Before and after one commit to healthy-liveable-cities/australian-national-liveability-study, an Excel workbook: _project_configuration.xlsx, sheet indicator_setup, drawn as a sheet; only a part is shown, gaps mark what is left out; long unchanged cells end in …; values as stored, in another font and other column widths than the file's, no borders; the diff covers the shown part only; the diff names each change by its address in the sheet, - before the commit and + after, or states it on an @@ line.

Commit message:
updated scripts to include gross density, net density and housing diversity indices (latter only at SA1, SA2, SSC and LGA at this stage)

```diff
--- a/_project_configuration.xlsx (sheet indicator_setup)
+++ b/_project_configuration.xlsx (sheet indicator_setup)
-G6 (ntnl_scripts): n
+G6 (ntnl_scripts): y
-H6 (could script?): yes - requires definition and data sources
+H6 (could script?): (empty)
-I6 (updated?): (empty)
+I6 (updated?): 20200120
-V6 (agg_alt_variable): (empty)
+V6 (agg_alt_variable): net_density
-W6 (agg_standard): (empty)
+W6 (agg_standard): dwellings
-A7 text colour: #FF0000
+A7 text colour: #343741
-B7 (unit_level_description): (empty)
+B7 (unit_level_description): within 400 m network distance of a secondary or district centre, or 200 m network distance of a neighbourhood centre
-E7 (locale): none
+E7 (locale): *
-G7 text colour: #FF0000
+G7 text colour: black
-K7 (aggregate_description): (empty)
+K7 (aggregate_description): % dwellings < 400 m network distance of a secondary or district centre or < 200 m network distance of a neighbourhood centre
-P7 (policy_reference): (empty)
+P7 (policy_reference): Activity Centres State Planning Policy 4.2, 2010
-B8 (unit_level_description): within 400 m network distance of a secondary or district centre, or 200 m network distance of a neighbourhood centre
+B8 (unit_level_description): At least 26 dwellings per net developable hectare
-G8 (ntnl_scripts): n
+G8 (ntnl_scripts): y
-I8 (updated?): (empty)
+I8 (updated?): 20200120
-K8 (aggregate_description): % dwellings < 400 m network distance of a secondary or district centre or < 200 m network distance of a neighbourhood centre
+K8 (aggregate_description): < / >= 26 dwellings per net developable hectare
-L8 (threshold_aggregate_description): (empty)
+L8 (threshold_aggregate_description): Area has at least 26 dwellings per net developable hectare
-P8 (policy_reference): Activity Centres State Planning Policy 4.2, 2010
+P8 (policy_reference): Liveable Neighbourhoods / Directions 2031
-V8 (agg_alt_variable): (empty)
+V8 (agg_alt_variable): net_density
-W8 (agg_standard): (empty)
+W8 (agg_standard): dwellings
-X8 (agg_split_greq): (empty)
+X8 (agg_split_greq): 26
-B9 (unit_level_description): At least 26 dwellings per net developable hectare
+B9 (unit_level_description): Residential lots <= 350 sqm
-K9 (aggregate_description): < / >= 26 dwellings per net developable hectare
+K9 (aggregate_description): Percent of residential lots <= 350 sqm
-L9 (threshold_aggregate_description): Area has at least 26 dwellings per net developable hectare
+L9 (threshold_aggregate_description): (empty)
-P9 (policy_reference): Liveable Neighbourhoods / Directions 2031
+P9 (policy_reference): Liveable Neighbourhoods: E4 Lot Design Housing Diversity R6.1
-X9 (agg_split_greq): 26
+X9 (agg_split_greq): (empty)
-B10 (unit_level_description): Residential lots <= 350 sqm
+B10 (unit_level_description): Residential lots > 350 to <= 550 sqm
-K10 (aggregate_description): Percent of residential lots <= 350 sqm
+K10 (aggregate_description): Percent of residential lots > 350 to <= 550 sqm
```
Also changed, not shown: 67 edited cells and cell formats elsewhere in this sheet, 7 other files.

────

**The problem:** Pick out and copy the lines of the entries that hold the string "updated".

**Response to the exercise:**
updated scripts to include gross density, net density and housing diversity indices (latter only at SA1, SA2, SSC and LGA at this stage)
-I6 (updated?): (empty)
+I6 (updated?): 20200120
-I8 (updated?): (empty)
+I8 (updated?): 20200120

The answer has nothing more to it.